Dynamic Tactile options for braille learners and students

Student holding Monarch Display stands next to stack of braille volumes

Monarch Dynamic Tactile Display

Dot Pad Dynamic Tactile Display from Dot Inc

Braille is key to literacy for students who are blind.  Traditionally embossed on paper and delivered in large volumes to students, along with paper tactile diagrams, some exciting new digital technologies are emerging that promise to deliver content in digital format. 

Mixing braille text and graphics, Dynamic Tactile Displays like the Monarch and the DotPad may deliver curriculum content on demand as digital files, rather than costly (and very heavy braille) volumes that may take weeks to produce.

Digital Displays offer quick search functions, zooming of graphics, dynamic display of data from lab equipment, animated diagrams, remote learning, and content creation by the blind student themselves.  For example, a blind student could write equations in braille that are displayed in normal view for their maths teachers, or a braille musical composition could be displayed as music score.

Maps and graphs can be instantly displayed and inspected by touch.  Zooming features allow an overview, panning, and detailed view.  Current paper graphics are static and complex diagrams have to be split across many pages. On a Dynamic Tactile Display, they can instead be embedded in a single file and viewed in context, rather than as separate pages in another volume.

Dynamic Tactile Displays may one day vastly improve the educational opportunities for blind people, allowing them to study STEM subjects up to University level and pursue careers in a wider range of industries.  Consider that even non-STEM subjects require graphs and statistics.  

Aside from the enormous benefits to individual students, DTDs may offer significant time-saving and material-saving opportunities for alternative format production facilities.


Reading Difficulties 

In Australia one in 10 individuals has a learning disability, with 80% of these having dyslexia.

Many people have difficulty reading at school, and this can continue to be a significant problem for them when seeking employment, in TAFE and further education, and of course in general life.   

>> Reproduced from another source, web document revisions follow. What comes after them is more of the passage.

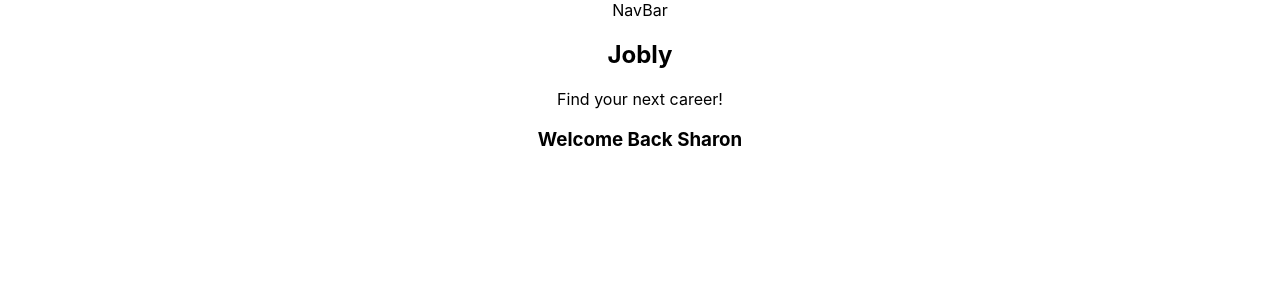
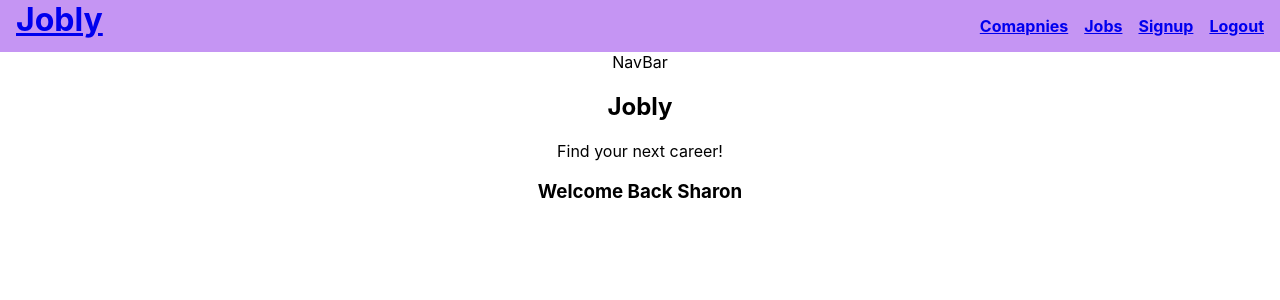
Before and after one commit to rnbrietzke10/react-jobly, a React (Create React App) app in the folder frontend/: page / in a window 1280 px wide. Shown: the top 300 px of the page. Built offline with nearby package versions, Linux system fonts and the light colour scheme.

Commit message:
work on navbar component

```diff
--- a/frontend/src/App.js
+++ b/frontend/src/App.js
@@ -1,10 +1,12 @@
 import './App.css';
+import NavBar from './components/NavBar/NavBar';
 
 import JoblyRoutes from './Routes';
 
 function App() {
   return (
-    <div className="App">
+    <div className='App'>
+      <NavBar />
       <JoblyRoutes />
     </div>
   );
--- a/frontend/src/components/NavBar/NavBar.css
+++ b/frontend/src/components/NavBar/NavBar.css
@@ -0,0 +1,27 @@
+.nav {
+  background-color: #c595f3;
+  color: #fff;
+  font-weight: bold;
+  display: flex;
+  justify-content: space-between;
+  align-items: stretch;
+  gap: 2rem;
+  padding: 0 1rem;
+}
+
+.nav__site-title {
+  font-size: 2rem;
+}
+.nav ul {
+  list-style: none;
+  display: flex;
+  gap: 1rem;
+}
+
+.nav li.active {
+  background-color: #ac64f0;
+}
+
+.nav li:hover {
+  background-color: #a352ee;
+}
--- a/frontend/src/components/NavBar/NavBar.js
+++ b/frontend/src/components/NavBar/NavBar.js
@@ -1,16 +1,28 @@
 import React from 'react';
+import { Link, useMatch, useResolvedPath } from 'react-router-dom';
 import './NavBar.css';
 const NavBar = () => {
   return (
-    <div>
+    <div className='nav'>
+      <Link className='nav__site-title'>Jobly</Link>
       <ul>
-        <li>Comapnies</li>
-        <li>Jobs</li>
-        <li>Signup</li>
-        <li>Logout</li>
+        <Link>Comapnies</Link>
+        <Link>Jobs</Link>
+        <Link>Signup</Link>
+        <Link>Logout</Link>
       </ul>
     </div>
   );
 };
 
+const CustomLink = ({ to, children, ...props }) => {
+  return (
+    <li className=''>
+      <Link to={to} {...props}>
+        {children}
+      </Link>
+    </li>
+  );
+};
+
 export default NavBar;
```
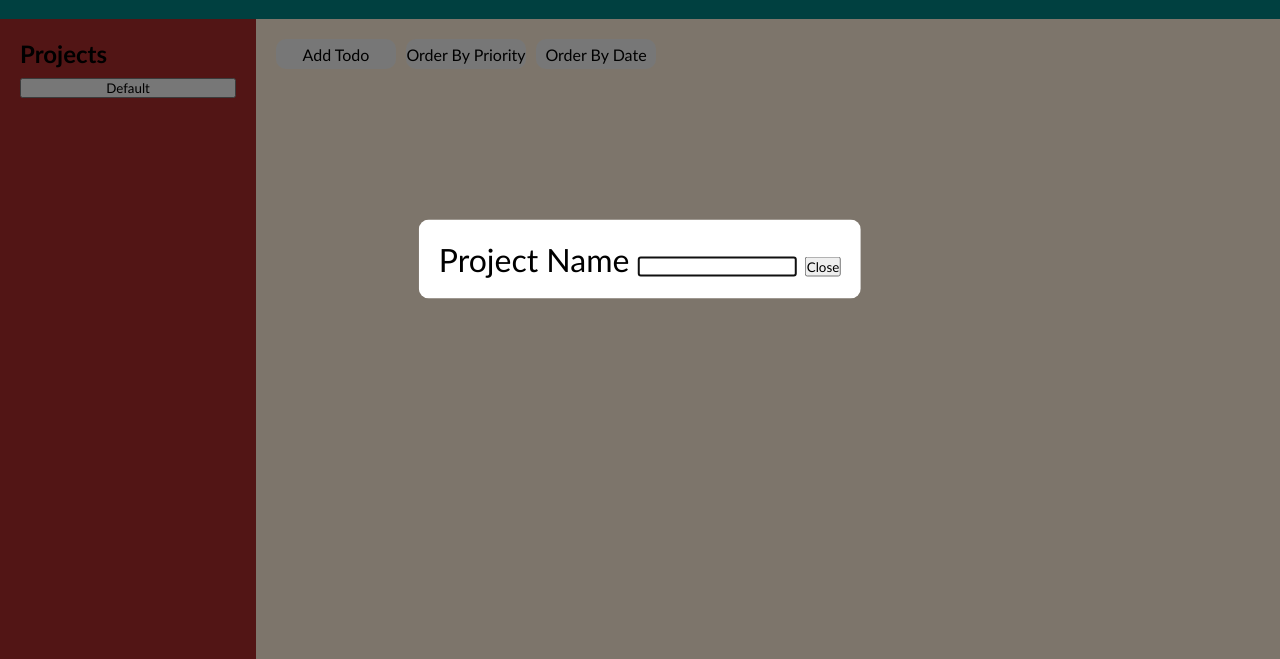
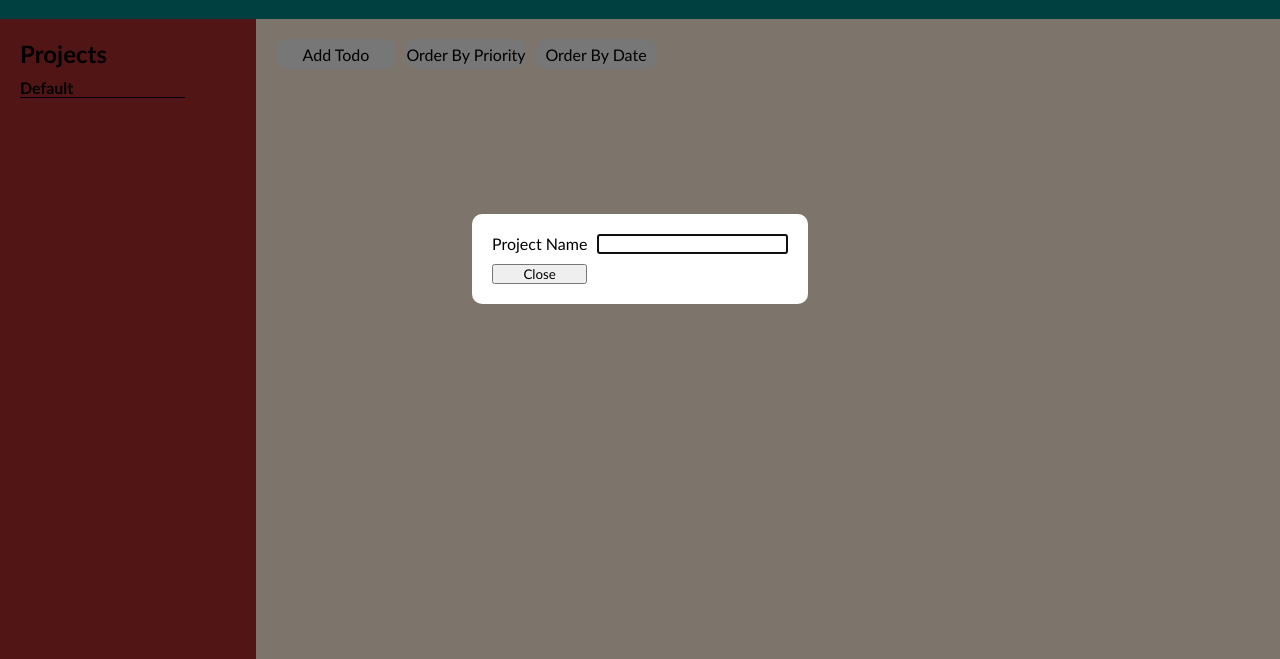
Before and after one commit to Jordan-Gurian/to-do-list, a website built with webpack: page src/index.html in a window 1280 px wide. Both pictures are taken after a click on the button "Add Project". Shown: the part 141-800 px from the top of the page. Built offline with nearby package versions, Linux system fonts and the light colour scheme.

Commit message:
Add more basic CSS formatting
Much more should be done, but it can be readdressed later if desired

```diff
--- a/src/domManager.js
+++ b/src/domManager.js
@@ -8,7 +8,7 @@ import localLoad from './localLoad.js';
 
 export default function domManager() {
     const dialogProj = document.querySelector('.dialog-project');
-    const sidebar = document.querySelector('.sidebar');
+    const projectTabs = document.querySelector('.project-tab');
     const addProject = document.querySelector('.new-project');
     const newProject = document.createElement('button');
     const projectForm = document.querySelector('.project-form')
@@ -37,14 +37,13 @@ export default function domManager() {
     }
 
     const createProjectButton = function(project) {
-        const sidebar = document.querySelector('.sidebar');
         const newProject = document.createElement('button');
-        newProject.classList.add('.project-button')
+        newProject.classList.add('project-button')
         newProject.textContent = project.title;
 
 
 
-        sidebar.appendChild(newProject);
+        projectTabs.appendChild(newProject);
 
         newProject.addEventListener('click', () => {
             deleteArticle();
@@ -55,9 +54,9 @@ export default function domManager() {
 
         if (project.title != "Default") {
             const deleteProject = document.createElement('button');
-            deleteProject.classList.add('.delete-project');
+            deleteProject.classList.add('project-button');
             deleteProject.textContent = "Delete";
-            sidebar.appendChild(deleteProject);
+            projectTabs.appendChild(deleteProject);
 
             deleteProject.addEventListener('click', () => {
                 removeProjectFromList(project);
@@ -70,9 +69,10 @@ export default function domManager() {
         }
         else {
             const emptyDiv = document.createElement('div');
-            emptyDiv.classList.add('.delete-project');
+            emptyDiv.classList.add('project-button');
+            emptyDiv.classList.add('empty-div');
             emptyDiv.textContent = "";
-            sidebar.appendChild(emptyDiv);
+            projectTabs.appendChild(emptyDiv);
         }
 
 
--- a/src/index.html
+++ b/src/index.html
@@ -10,17 +10,18 @@
         <dialog class="dialog-todo">
             <form action="" method="dialog" class="todo-form">
                 <label for="todo-title">Name
-                    <input  type="text" id="todo-title" required>
                 </label>
+                <input  type="text" id="todo-title" required>
                 <label for="todo-description">Description
-                    <input type="text" id="todo-description">
                 </label>
+                <input type="text" id="todo-description">
                 <label for="todo-due">Due Date
-                    <input type="date" id="todo-due" required>
                 </label>
+                <input type="date" id="todo-due" required>
                 <label for="todo-priority">Priority
-                    <input type="number" id="todo-priority" min=1 max=5 required>
                 </label>
+                <input type="number" id="todo-priority" min=1 max=5 required>
+
                 <button type="submit" class="close-todo">Submit</button>
             </form>
         </dialog>
@@ -28,8 +29,8 @@
         <dialog class="dialog-project">
             <form action="" method="dialog" class="project-form">
                 <label for="project-input">Project Name
-                    <input  type="text" name="project-input" id="project-input" required>
                 </label>
+                <input  type="text" name="project-input" id="project-input" required>
                 <button type="submit" class="close-project">Close</button>
             </form>
         </dialog>
@@ -37,6 +38,8 @@
     </header>
     <div class="sidebar">
         <h3>Projects</h3>
+        <div class="project-tab">
+        </div>
     </div>
     <div class="article">
         <div class="article-buttons">
--- a/src/style.css
+++ b/src/style.css
@@ -86,6 +86,40 @@ header {
     border-radius: var(--standard-border-radius);
 }
 
+form {
+    font-size: 1rem;
+    display: grid;
+    grid-template-columns: 1fr 2fr;
+    gap: var(--standard-gap)
+}
+
+.project-button {
+    border: 0;
+    background-color: var(--sidebar-background-color);
+    border-bottom: 1px solid black;
+    text-align: left;
+    font-size: 1rem;
+    font-weight: bold;
+}
+
+.delete-todo {
+    background-color: red;
+    border: 0;
+    height: 20px;
+    width: 80px;
+    border-radius: var(--standard-border-radius);
+}
+
+.empty-div {
+    border: 0;
+}
+
+.project-tab {
+    display: grid;
+    grid-template-columns: 4fr 1fr;
+    gap: var(--standard-gap);
+}
+
 .article-buttons {
     display: flex;
     gap: var(--standard-gap);
```
Also changed, not shown: dist/app.bundle.js, dist/app.css, dist/index.html.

Reading difficulties are often associated with dyslexia, vision impairment, and learning disabilities.  Many young people with ADHD and ASD also struggle to keep up with their peers at school and need extra support – either from teacher aides, SPELD specialist tutors or from text-to-speech devices such as C Pen and OrCam, which has been trialled successfully in several schools.

Quantum works with individuals, families, occupational therapists, speech therapists and relevant allied health professionals to find positive outcomes for anyone with a reading disability. 

Feel free to contact us at anytime.


"When students are agents in their learning, that is, when they play an active role in deciding what and how they will learn, they tend to show greater motivation to learn and are more likely to define objectives for their learning. These students are also more likely to have 'learned how to learn' – an invaluable skill that they can and will use throughout their lives." 

From OECD Future of Education and Skills 2030 Framework 


Watch our short video Quantum's product and service offering to the Education sector below. 


Education Ready Reckoner


Reading Anywhere - Beyond the Classroom

In this Talk-to-the-Experts webinar, Quantum’s Peter Cracknell interviews Mr Jeff Souter, Statewide Advisory Visiting Teacher, Assistive Technologies from the QLD Department of Education about how schools can support students with reading difficulty; particularly addressing assessment adjustments and technology that is approved for use in the classroom. 

Jeff also presents findings from the Department of Education’s successful trial of the OrCam in 9 schools across QLD.  We also hear from SPELD QLD, who support struggling students directly in the classroom and with extra-curricular engagement.  Finally we see video clips of young people using portable reading devices like the OrCam READ - at TAFE, in the community, and at home.

Watch the webinar

Watch the interview with Jeff Souter

View the results of the QLD Education Department OrCam trial. 



A Quantum Education Initiative: Quantum runs technology workshops on assistive technology solutions for participants from primary, secondary and tertiary education, rehabilitation and employment settings. Workshops are available for all products at our offices or at external training facilities, depending on your preference. Read more. 



OrCam Product Comparison 

The OrCam Product Comparison chart helps you find the right OrCam product for your needs and compares features throughout the OrCam range. OrCam Comparison Page